A dog may be classified as a dangerous dog if they have ever attacked or caused any harm or injury to another person or animal without warrant. In addition, a dog may even be labeled dangerous if there is behavior exhibited that suggests the risk or probability of a future attack is high. Each state in the U.S. utilizes different classifications to determine whether a dog is deemed to be dangerous, as well as having different sets of regulations in these cases that must be followed by dog owners. Once a dog has been deemed dangerous, owners are often required to meet certain criteria to include muzzling, spay or neutering, and may also require evaluation by a certified behavioral expert. Owners may also be required to maintain supervision of the dog by someone eighteen years of age or older when the dog is in public. In some instances humane confinement may also be deemed necessary. Humane confinement requires providing shelter for a dog that consists of an incased concrete slab with a six-foot fence and roof that prevents the dog from ever having a chance to escape. These regulations often make it very difficult for the owner, which may lead to the surrendering of the dog.
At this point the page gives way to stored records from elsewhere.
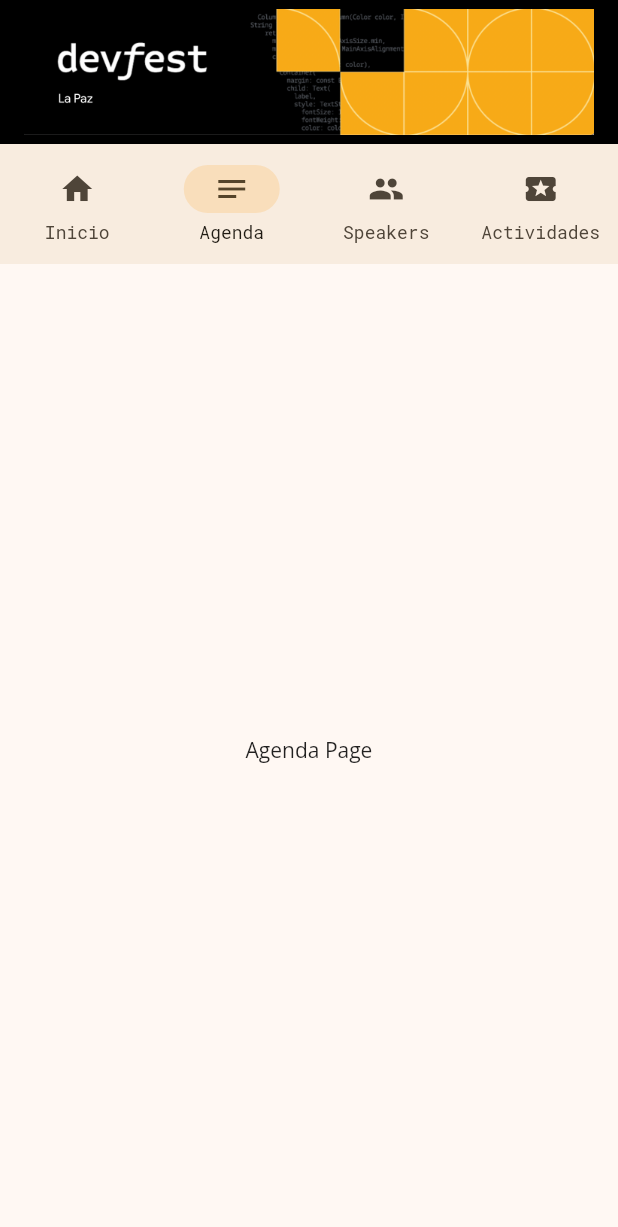
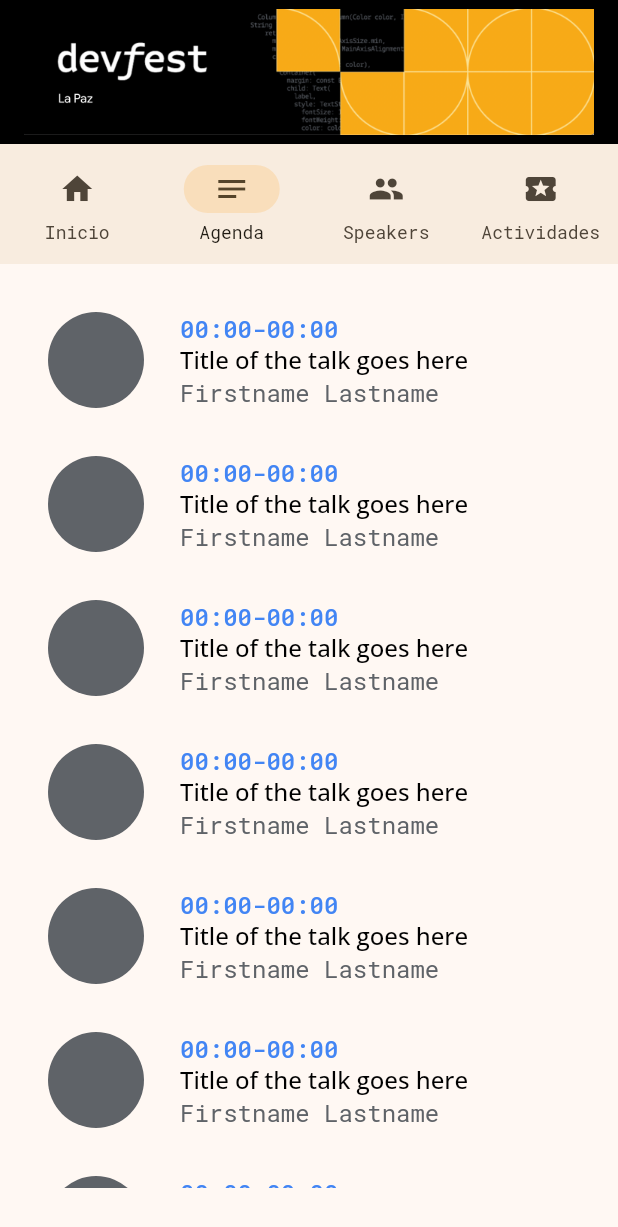
Before and after one commit to driosn/devfest_lapaz_23, a Flutter app: the screen it shows after launch, item 2 of the bottom bar chosen, on a phone screen of 412 x 824 dp. Shown: the top 1227 px of the screen. Run offline on Flutter 3.47's test engine with Material 2 defaults, Android fonts, the phone set to English and light mode, and no system bars; our stand-ins replace google_fonts.

Commit message:
Finished talk card design

```diff
--- /dev/null
+++ b/lib/features/agenda/data/models/talk.dart
@@ -0,0 +1,15 @@
+class Talk {
+  const Talk({
+    required this.startHour,
+    required this.finishHour,
+    required this.title,
+    required this.fullName,
+    required this.desription,
+  });
+
+  final String startHour;
+  final String finishHour;
+  final String title;
+  final String fullName;
+  final String desription;
+}
--- /dev/null
+++ b/lib/features/agenda/data/talks.dart
@@ -0,0 +1,11 @@
+import 'package:devfest23/features/agenda/data/models/talk.dart';
+
+final talks = <Talk>[
+  const Talk(
+    startHour: '00:00',
+    finishHour: '00:00',
+    title: 'Title of the talk goes here',
+    fullName: 'Firstname Lastname',
+    desription: 'Description of the talk',
+  ),
+];
--- /dev/null
+++ b/lib/features/agenda/presentation/_widgets/talk_card.dart
@@ -0,0 +1,57 @@
+import 'dart:math';
+
+import 'package:devfest23/shared/style/devfest23_colors.dart';
+import 'package:flutter/material.dart';
+
+import '../../data/models/talk.dart';
+
+class TalkCard extends StatelessWidget {
+  const TalkCard({
+    required this.talk,
+    super.key,
+  });
+
+  final Talk talk;
+
+  @override
+  Widget build(BuildContext context) {
+    return Row(
+      children: [
+        const CircleAvatar(
+          radius: 32,
+          backgroundColor: DevFest23Colors.neutralGrey,
+        ),
+        const SizedBox(
+          width: 24,
+        ),
+        Column(
+          crossAxisAlignment: CrossAxisAlignment.start,
+          children: [
+            Text(
+              '${talk.startHour}-${talk.finishHour}',
+              style: Theme.of(context).textTheme.labelLarge!.copyWith(
+                    color: DevFest23Colors.primaries[
+                        Random().nextInt(DevFest23Colors.primaries.length)],
+                    fontSize: 16,
+                  ),
+            ),
+            Text(
+              talk.title,
+              style: Theme.of(context).textTheme.titleLarge!.copyWith(
+                    color: DevFest23Colors.neutralBlack,
+                    fontSize: 16,
+                  ),
+            ),
+            Text(
+              talk.fullName,
+              style: Theme.of(context).textTheme.labelMedium!.copyWith(
+                    color: DevFest23Colors.neutralGrey,
+                    fontSize: 16,
+                  ),
+            ),
+          ],
+        ),
+      ],
+    );
+  }
+}
--- a/lib/features/agenda/presentation/agenda_page.dart
+++ b/lib/features/agenda/presentation/agenda_page.dart
@@ -1,4 +1,7 @@
+import 'package:devfest23/features/agenda/presentation/_widgets/talk_card.dart';
 import 'package:flutter/material.dart';
+
+import '../data/talks.dart';
 
 class AgendaPage extends StatelessWidget {
   const AgendaPage({super.key});
@@ -6,9 +9,18 @@
   @override
   Widget build(BuildContext context) {
     return Scaffold(
-      body: Center(
-        child: Text(
-          'Agenda Page',
+      body: Padding(
+        padding: const EdgeInsets.all(32),
+        child: ListView.separated(
+          itemCount: 100,
+          separatorBuilder: (context, index) => const SizedBox(
+            height: 32,
+          ),
+          itemBuilder: (context, index) {
+            return TalkCard(
+              talk: talks.first,
+            );
+          },
         ),
       ),
     );
--- a/lib/shared/style/devfest23_colors.dart
+++ b/lib/shared/style/devfest23_colors.dart
@@ -8,6 +8,12 @@
   static const green = Color(0xff34a853);
   static const yellow = Color(0xfff9ab00);
   static const red = Color(0xffea4335);
+  static const primaries = [
+    blue,
+    green,
+    yellow,
+    red,
+  ];
 
   //
   // Light
```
It is incredibly important to note that each dog needs to be individually evaluated on a case-by-case basis. Each and every case is different, as well as the circumstances behind what may have caused the dogs aggressive behavior. It is not one particular type or breed of dog that should be viewed as dangerous. Ask any employee who works out in the field and they will testify they are attacked or experience aggressive behavior by a wide variety of dog breeds. When dog attacks become prominent stories in the news, breed specific laws are often brought up to help build a case that such laws can help lower the instance and severity of dog attacks. However, one of the issues with breed specific laws is that they often only target three or four breeds, thus giving the public an impression that other breeds are “safe.” Addressing one breed does not eliminate the problem, as it gives the public a false sense of security. This is why it is critical to evaluate each case and circumstance separately. By doing so, the process ensures the individual dog’s history and behavior are considered, rather than simply judging the breed of the dog.
Written By: Ashley Klawitter & Mitzi Robinson